- By designing safer medical devices based on human factors engineering principles and methods, patient safety can be improved and device-associated preventable harm can be reduced.
- A more robust and efficient knowledge market is needed in health care, which should include a systematic, organized mechanism to provide evidence on and standards for safe design characteristics for each major product type.
- Stakeholders (including clinicians, patients, engineers, device manufacturers) should collaborate for safer design of medical devices.
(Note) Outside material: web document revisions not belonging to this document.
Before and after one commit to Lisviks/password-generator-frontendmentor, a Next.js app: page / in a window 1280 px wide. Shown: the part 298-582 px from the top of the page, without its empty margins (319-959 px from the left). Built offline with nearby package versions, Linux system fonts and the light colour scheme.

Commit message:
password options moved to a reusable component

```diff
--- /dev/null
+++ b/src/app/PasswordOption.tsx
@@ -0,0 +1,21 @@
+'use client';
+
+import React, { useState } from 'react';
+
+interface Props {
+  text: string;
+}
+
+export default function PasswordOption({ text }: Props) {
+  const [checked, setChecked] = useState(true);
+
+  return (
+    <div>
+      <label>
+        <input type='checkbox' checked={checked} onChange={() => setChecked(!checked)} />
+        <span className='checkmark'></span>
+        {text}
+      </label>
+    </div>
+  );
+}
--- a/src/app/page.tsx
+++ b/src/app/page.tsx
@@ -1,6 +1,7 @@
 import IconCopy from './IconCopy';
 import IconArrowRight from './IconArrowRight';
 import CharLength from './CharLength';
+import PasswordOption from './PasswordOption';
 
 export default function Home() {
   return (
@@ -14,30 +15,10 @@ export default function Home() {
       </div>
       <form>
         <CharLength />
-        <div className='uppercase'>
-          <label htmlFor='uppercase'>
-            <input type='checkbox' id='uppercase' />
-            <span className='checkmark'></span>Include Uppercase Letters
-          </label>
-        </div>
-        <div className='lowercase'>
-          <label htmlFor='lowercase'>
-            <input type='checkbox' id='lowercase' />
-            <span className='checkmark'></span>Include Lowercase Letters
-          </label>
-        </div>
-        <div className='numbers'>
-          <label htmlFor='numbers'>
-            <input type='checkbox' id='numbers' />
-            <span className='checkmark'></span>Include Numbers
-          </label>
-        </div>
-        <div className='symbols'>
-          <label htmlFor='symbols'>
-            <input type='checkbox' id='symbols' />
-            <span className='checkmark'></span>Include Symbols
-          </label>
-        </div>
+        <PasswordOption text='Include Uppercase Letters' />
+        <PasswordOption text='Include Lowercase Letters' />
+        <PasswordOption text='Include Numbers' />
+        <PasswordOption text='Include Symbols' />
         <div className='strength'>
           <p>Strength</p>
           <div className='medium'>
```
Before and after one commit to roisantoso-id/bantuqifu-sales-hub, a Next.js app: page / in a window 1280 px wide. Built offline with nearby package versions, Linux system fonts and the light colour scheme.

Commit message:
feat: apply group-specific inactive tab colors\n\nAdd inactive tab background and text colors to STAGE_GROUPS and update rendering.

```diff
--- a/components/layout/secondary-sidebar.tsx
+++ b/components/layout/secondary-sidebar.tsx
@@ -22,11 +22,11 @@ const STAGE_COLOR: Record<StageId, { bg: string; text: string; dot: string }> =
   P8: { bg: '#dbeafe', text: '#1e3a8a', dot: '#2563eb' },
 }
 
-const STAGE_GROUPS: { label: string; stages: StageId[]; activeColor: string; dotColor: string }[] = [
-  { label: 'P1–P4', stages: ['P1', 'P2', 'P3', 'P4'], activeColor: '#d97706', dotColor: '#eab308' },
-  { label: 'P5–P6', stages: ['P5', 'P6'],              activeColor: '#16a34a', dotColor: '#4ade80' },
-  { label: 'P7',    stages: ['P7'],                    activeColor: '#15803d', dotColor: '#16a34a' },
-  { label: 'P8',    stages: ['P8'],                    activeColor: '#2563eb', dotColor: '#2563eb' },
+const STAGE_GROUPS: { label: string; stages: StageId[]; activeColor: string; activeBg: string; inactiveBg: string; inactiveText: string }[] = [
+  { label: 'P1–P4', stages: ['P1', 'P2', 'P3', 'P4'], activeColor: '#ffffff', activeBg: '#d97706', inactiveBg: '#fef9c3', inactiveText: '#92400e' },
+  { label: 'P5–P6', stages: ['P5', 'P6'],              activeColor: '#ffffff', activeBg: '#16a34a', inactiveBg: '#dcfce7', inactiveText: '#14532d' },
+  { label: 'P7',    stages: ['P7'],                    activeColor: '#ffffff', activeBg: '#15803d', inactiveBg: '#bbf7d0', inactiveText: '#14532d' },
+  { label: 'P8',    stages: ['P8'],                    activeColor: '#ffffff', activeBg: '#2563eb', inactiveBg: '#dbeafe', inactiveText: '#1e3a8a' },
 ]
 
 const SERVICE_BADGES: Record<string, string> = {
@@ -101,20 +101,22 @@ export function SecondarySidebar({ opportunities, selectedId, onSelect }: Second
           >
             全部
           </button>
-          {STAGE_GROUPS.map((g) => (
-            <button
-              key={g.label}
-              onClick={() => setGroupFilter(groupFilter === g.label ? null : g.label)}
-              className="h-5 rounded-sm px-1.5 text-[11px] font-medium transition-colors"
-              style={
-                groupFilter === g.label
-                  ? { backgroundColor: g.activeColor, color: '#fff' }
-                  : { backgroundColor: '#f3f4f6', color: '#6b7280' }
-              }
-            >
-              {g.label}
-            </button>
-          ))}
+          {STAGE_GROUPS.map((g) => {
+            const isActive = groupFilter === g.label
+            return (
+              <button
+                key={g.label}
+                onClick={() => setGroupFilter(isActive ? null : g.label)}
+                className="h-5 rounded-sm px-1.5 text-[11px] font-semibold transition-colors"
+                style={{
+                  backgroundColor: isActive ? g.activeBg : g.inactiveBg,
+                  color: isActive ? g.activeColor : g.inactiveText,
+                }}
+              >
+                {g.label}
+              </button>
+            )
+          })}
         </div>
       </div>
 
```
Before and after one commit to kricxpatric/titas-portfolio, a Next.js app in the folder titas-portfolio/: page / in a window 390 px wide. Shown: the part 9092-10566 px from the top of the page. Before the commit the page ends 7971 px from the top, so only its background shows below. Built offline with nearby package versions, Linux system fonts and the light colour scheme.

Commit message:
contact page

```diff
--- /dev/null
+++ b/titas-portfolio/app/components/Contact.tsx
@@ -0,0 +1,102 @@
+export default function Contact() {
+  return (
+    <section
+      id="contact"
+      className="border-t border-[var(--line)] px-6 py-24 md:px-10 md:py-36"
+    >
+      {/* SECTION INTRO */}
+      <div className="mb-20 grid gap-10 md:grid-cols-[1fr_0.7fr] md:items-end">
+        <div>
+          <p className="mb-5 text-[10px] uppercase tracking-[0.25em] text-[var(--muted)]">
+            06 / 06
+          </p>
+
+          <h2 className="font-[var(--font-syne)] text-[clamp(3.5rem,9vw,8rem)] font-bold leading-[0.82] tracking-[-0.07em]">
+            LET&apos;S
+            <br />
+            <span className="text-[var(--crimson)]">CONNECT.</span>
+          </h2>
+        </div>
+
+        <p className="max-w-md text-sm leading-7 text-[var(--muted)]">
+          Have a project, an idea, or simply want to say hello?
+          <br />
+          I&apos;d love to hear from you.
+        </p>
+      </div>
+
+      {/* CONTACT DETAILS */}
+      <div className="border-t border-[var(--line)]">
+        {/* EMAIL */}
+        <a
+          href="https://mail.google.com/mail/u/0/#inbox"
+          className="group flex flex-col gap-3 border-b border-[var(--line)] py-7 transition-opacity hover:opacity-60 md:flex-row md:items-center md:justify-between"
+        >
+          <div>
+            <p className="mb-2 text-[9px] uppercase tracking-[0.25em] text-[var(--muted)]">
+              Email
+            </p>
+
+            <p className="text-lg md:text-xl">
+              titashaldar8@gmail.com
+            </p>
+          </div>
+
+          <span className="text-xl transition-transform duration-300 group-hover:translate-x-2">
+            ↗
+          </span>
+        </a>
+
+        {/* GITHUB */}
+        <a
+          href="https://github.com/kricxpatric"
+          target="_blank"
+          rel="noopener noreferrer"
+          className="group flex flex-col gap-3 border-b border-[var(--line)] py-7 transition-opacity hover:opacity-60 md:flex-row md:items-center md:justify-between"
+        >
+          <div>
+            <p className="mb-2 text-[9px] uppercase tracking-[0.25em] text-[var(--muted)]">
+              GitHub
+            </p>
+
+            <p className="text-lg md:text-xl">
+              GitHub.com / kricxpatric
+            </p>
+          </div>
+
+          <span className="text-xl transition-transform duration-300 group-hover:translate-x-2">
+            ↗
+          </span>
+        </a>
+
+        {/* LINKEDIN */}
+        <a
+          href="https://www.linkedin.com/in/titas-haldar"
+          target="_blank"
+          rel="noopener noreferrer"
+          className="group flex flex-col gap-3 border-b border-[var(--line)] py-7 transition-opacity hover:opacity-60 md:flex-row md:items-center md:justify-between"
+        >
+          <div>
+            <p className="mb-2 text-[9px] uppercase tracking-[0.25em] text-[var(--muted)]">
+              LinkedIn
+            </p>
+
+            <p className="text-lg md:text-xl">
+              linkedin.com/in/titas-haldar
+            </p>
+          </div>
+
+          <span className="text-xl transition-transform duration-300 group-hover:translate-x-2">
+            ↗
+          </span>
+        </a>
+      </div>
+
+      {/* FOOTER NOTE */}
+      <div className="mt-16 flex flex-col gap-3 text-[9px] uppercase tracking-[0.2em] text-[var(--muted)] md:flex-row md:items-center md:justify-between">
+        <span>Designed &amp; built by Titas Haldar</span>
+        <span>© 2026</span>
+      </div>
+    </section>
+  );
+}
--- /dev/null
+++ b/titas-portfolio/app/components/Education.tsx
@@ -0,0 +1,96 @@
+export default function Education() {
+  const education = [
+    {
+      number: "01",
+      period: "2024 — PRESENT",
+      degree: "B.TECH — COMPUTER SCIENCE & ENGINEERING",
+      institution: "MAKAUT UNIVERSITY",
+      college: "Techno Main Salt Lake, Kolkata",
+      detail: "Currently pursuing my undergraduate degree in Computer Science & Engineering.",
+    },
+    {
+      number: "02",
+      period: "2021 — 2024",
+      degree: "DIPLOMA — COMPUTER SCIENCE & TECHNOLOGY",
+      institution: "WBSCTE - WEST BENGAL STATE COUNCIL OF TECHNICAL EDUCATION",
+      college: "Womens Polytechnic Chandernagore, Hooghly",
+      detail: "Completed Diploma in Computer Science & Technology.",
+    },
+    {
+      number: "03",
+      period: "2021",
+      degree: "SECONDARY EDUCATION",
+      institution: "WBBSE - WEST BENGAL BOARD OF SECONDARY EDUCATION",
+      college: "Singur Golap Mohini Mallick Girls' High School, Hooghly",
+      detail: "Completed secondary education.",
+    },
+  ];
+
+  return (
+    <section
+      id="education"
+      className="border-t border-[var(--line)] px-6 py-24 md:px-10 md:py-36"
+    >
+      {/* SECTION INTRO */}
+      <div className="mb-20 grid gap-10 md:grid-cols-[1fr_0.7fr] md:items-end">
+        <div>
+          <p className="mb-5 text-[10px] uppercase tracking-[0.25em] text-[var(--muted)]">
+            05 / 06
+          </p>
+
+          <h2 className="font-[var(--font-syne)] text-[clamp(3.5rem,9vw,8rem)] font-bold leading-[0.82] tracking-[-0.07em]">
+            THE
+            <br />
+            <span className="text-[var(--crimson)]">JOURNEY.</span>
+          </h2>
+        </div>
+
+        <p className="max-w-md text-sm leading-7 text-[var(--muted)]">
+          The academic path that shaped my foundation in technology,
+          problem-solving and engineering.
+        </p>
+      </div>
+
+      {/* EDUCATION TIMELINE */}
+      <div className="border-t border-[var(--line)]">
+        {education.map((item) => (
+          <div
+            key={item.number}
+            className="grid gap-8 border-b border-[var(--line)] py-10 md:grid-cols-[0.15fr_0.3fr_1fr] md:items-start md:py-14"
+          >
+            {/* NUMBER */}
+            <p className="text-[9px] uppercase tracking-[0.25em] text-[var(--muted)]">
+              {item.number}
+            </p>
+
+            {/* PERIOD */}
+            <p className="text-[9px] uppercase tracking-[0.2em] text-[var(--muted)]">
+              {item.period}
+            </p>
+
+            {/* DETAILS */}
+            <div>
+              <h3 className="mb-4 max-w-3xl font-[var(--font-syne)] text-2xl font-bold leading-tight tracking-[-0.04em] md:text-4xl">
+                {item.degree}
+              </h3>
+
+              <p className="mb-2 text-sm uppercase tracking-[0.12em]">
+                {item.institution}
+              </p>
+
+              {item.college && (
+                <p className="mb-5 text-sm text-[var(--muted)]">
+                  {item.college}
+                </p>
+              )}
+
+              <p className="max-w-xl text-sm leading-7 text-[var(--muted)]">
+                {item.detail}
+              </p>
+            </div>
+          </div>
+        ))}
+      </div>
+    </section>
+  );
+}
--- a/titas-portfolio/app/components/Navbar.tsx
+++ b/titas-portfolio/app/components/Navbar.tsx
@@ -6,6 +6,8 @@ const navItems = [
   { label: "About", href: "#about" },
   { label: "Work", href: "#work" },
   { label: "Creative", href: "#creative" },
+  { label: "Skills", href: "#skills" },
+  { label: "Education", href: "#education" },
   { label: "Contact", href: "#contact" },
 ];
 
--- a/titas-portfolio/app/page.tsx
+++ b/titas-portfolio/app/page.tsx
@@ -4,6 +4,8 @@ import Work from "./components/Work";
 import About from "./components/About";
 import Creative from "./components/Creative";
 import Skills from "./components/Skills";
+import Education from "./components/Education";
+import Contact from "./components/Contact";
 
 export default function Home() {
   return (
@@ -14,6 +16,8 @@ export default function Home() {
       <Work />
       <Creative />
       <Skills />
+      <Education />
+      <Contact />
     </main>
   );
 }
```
- Health care organizations should work with human factors engineers and conduct basic usability evaluation themselves before purchasing a new device to reduce risks. However, it is neither reasonable to expect nor feasible for each individual entity to conduct robust and comprehensive usability evaluations prior to purchase, which makes the importance of a more centralized body of knowledge globally available more apparent.
Ayse P. Gurses, PhD Human Factors Engineer Associate Professor Armstrong Institute for Patient Safety and Quality Schools of Medicine, Bloomberg Public Health, Whiting Engineering Johns Hopkins University
Peter A. Doyle, PhD Human Factors Engineer Johns Hopkins Hospital Clinical Engineering Department
1. Van Den Bos J, Rustagi K, Gray T, Halford M, Ziemkiewicz E, Shreve J. The $17.1 billion problem: the annual cost of measurable medical errors. Health Aff (Millwood). 2011;30:596-603. [go to PubMed]
2. Weerakkody RA, Cheshire NJ, Riga C, et al. Surgical technology and operating-room safety failures: a systematic review of quantitative studies. BMJ Qual Saf. 2013;22:710-718. [go to PubMed]
3. Cooper JB, Newbower RS, Long CD, McPeek B. Preventable anesthesia mishaps: a study of human factors. Anesthesiology. 1978;49:399-406. [go to PubMed]
4. Leape LL. "Smart" pumps: a cautionary tale of human factors engineering. Crit Care Med. 2005;33:679-680. [go to PubMed]
5. Weinger MB, Wiklund ME, Gardner-Bonneau DJ, eds. Handbook of Human Factors in Medical Device Design. Boca Raton, FL: CRC Press; 2010. ISBN: 9780805856279.
6. Association for the Advancement of Medical Instrumentation. ANSI/AAMI HE75: 2009: Human factors engineering: Design of medical devices. Arlington, VA: AAMI; 2010.
7. Pennathur PR, Thompson D, Abernathy JH III, et al. Technologies in the wild (TiW): human factors implications for patient safety in the cardiovascular operating room. Ergonomics. 2013;56:205-219. [go to PubMed]
8. Carayon P, Schoofs Hundt A, Karsh BT, et al. Work system design for patient safety: the SEIPS model. Qual Saf Health Care. 2006;15(suppl 1):i50-i58. [go to PubMed]
9. Gurses AP, Ozok AA, Pronovost PJ. Time to accelerate integration of human factors and ergonomics in patient safety. BMJ Qual Saf. 2012;21:347-351. [go to PubMed]
10. Abras C, Maloney-Krichmar D, Preece J. User-centered design. In: Bainbridge WS, ed. Encyclopedia of Human–Computer Interaction. Berkshire Publishing Group; 2004;37:445-456. ISBN: 9780974309125.
11. Donaldson L. When will health care pass the orange-wire test? Lancet. 2004;364:1567-1568. [go to PubMed]
12. Nichols LM, Ginsburg PB, Berenson RA, Christianson J, Hurley RE. Are market forces strong enough to deliver efficient health care systems? Confidence is waning. Health Aff (Millwood). 2004;23:8-21. [go to PubMed]
13. Rumsfeld JS, Peterson ED. Achieving meaningful device surveillance: from reaction to proaction. JAMA. 2010;304:2065-2066. [go to PubMed]
14. Ravitz AD, Sapirstein A, Pham JC, Doyle PA. Systems approach and systems engineering applied to health care: improving patient safety and health care delivery. Johns Hopkins APL Tech Dig. 2013;31:354-365.